Angel inspects the holds. (They are small.)
Nancy starts the Northern Whale boulder problem at the Green Boulders.
Rock climbing at the Green Boulders on the North Shore of Oahu, Hawaii.
Matt hits the lip on the Norther Whale boulder problem.
Last week, Matt, Joe and Nancy organized a nighttime bouldering session at the Green Boulders. The Green Boulders is a secluded bouldering spot tucked away in a valley on the Oahu’s North Shore. You get here by hiking up a short yet sweat inducing trail for 45 minutes or so. The forest opens up and you see some of the largest free standing boulders on the island. (See how how the Green Boulders look during the day.)
We spent the night climbing and unwinding. It was a different type of pau hana.
The Green Boulders sit under a forest canopy and there was just a sliver of a moon. Without headlamps, it would be pitch dark. A strong lantern helped provide ambient light.
Kukui nuts are everywhere. They can be lit like candles.
Matt hiked this behemoth into the valley to provide some sounds. The amp/speaker runs off a car battery. This thing goes to eleven.
The crew sits and chats on the rocks surrounding the Green Boulders.
After a bit of chit-chatting, it’s time to climb. Joe straps on his new climbing shoes.
Nancy, reaches the second move on the Northern Whale problem.

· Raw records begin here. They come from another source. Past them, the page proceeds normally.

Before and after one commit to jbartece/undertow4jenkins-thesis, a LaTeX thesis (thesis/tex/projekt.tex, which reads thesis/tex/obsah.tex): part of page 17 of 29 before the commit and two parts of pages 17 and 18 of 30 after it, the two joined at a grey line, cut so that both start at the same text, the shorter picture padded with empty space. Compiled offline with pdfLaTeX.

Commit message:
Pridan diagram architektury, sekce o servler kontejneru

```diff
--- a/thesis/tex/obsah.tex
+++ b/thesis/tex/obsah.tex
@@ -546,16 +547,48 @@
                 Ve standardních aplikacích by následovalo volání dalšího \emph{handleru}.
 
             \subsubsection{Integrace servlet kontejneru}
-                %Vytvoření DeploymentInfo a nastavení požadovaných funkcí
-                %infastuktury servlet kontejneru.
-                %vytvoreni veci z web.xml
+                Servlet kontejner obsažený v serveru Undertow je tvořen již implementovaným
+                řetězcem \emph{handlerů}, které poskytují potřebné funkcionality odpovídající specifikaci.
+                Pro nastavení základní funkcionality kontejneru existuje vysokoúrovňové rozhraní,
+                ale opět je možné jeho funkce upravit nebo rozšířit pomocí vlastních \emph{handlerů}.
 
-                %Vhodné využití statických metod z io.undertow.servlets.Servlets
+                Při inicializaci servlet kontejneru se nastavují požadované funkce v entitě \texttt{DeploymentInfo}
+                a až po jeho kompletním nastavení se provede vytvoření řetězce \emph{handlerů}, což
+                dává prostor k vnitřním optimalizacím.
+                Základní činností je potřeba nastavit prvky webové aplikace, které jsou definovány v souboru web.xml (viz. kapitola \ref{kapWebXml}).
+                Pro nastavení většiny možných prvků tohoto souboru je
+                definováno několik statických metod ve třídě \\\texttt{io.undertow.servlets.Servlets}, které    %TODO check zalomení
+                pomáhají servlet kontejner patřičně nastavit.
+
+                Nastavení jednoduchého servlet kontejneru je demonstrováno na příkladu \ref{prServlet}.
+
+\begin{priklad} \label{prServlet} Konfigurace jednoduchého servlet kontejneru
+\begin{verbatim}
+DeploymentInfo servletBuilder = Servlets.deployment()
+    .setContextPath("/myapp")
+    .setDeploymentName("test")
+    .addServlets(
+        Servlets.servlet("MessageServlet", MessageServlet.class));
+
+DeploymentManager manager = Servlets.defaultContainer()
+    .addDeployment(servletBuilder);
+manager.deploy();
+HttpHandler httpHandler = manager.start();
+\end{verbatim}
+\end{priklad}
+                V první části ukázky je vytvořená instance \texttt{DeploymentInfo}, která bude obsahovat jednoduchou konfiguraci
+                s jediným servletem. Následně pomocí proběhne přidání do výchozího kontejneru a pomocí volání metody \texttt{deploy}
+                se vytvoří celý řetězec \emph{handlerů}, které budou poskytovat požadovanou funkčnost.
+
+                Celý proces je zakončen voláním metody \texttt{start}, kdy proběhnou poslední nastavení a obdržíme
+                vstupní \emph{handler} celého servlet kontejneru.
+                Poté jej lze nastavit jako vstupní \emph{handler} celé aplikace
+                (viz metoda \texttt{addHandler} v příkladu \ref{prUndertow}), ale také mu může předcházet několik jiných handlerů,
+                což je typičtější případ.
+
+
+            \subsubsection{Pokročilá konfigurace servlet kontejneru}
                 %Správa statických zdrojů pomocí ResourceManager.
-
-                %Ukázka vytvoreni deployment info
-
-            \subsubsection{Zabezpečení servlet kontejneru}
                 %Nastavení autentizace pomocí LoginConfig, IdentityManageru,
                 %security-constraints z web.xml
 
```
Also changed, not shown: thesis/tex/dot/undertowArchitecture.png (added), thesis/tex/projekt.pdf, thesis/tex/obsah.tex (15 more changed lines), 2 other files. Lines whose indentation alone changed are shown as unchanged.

The group watches Angel switch his right hand to an under-cling grip.
Angel sets up to reach for the second move. A tiny left hand crimp.
Angel hits the lip on the Northern Whale problem.

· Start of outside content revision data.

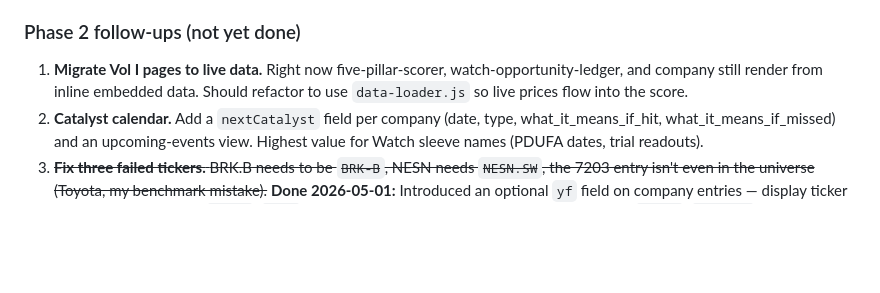
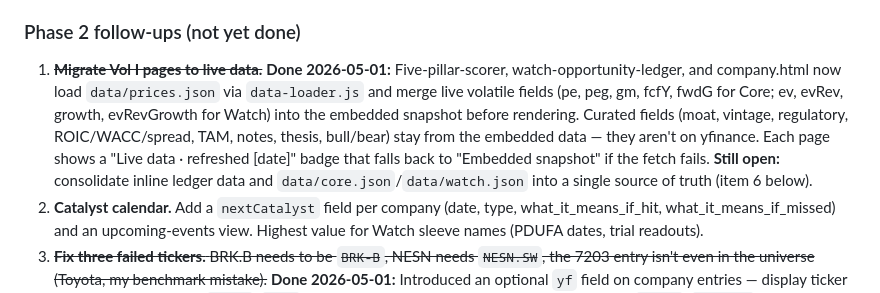
Before and after one commit to amontbrun98/the-compendium, a Markdown page: CLAUDE.md, the part around the change. GitHub-like rendering; blank space fills up the shorter version.

Commit message:
docs: mark Phase 2 item 1 (live data on Vol I) complete

```diff
--- a/CLAUDE.md
+++ b/CLAUDE.md
@@ -248,7 +248,7 @@ Big Debt Crises tripwires flagged: Federal debt/GDP at 122.6%, household debt se
 
 ### Phase 2 follow-ups (not yet done)
 
-1. **Migrate Vol I pages to live data.** Right now five-pillar-scorer, watch-opportunity-ledger, and company still render from inline embedded data. Should refactor to use `data-loader.js` so live prices flow into the score.
+1. ~~**Migrate Vol I pages to live data.**~~ **Done 2026-05-01:** Five-pillar-scorer, watch-opportunity-ledger, and company.html now load `data/prices.json` via `data-loader.js` and merge live volatile fields (pe, peg, gm, fcfY, fwdG for Core; ev, evRev, growth, evRevGrowth for Watch) into the embedded snapshot before rendering. Curated fields (moat, vintage, regulatory, ROIC/WACC/spread, TAM, notes, thesis, bull/bear) stay from the embedded data — they aren't on yfinance. Each page shows a "Live data · refreshed [date]" badge that falls back to "Embedded snapshot" if the fetch fails. **Still open:** consolidate inline ledger data and `data/core.json`/`data/watch.json` into a single source of truth (item 6 below).
 2. **Catalyst calendar.** Add a `nextCatalyst` field per company (date, type, what_it_means_if_hit, what_it_means_if_missed) and an upcoming-events view. Highest value for Watch sleeve names (PDUFA dates, trial readouts).
 3. ~~**Fix three failed tickers.** BRK.B needs to be `BRK-B`, NESN needs `NESN.SW`, the 7203 entry isn't even in the universe (Toyota, my benchmark mistake).~~ **Done 2026-05-01:** Introduced an optional `yf` field on company entries — display ticker stays human-readable (`BRK.B`, `NESN`) while the refresh script uses the override symbol (`BRK-B`, `NESN.SW`). Toyota dropped from the watch ledger. `refresh_data.py` now also flags silently-empty rows in the `failed` array so future cases don't go unnoticed.
 4. **Position-tracking on company.html.** Show how a position is performing vs. the framework's verdict at entry.
```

Joe starts the Northern Whale problem.
Nancy and Angel watch Joe climb.
Joe hits the lip as Nancy (hands) spots.
Matt uses an impossible left hand pinch to move up the Norther Whale problem. This hold is tiny.
Matt hits the lip as Nancy spots.
Matt mantles over the lip and tops out over the boulder.
This is my attempt at the Northern Lights traverse.
Phil and I work on the Northern Lights traverse as Angel works on the Northern Whale problem.
Angel attempts a new line on the boulder.
Failing miserably on the Norther Lights traverse, I attempt to climb the smaller warm-up boulder.
The third move is a match on this big shelf.
Angel shows us the beta (“beta” = a hint or demonstration on how to complete a climb).
The crew watches Phil attempt a different start on this boulder. Starting lower on a boulder can significantly increase the difficulty level of a boulder problem.
Phil completes the more difficult line on this warm-up boulder.
Matt repeats the route.
An expression of joy after completing the warm-up route. (For me, it wasn’t a warm-up, it was a project.)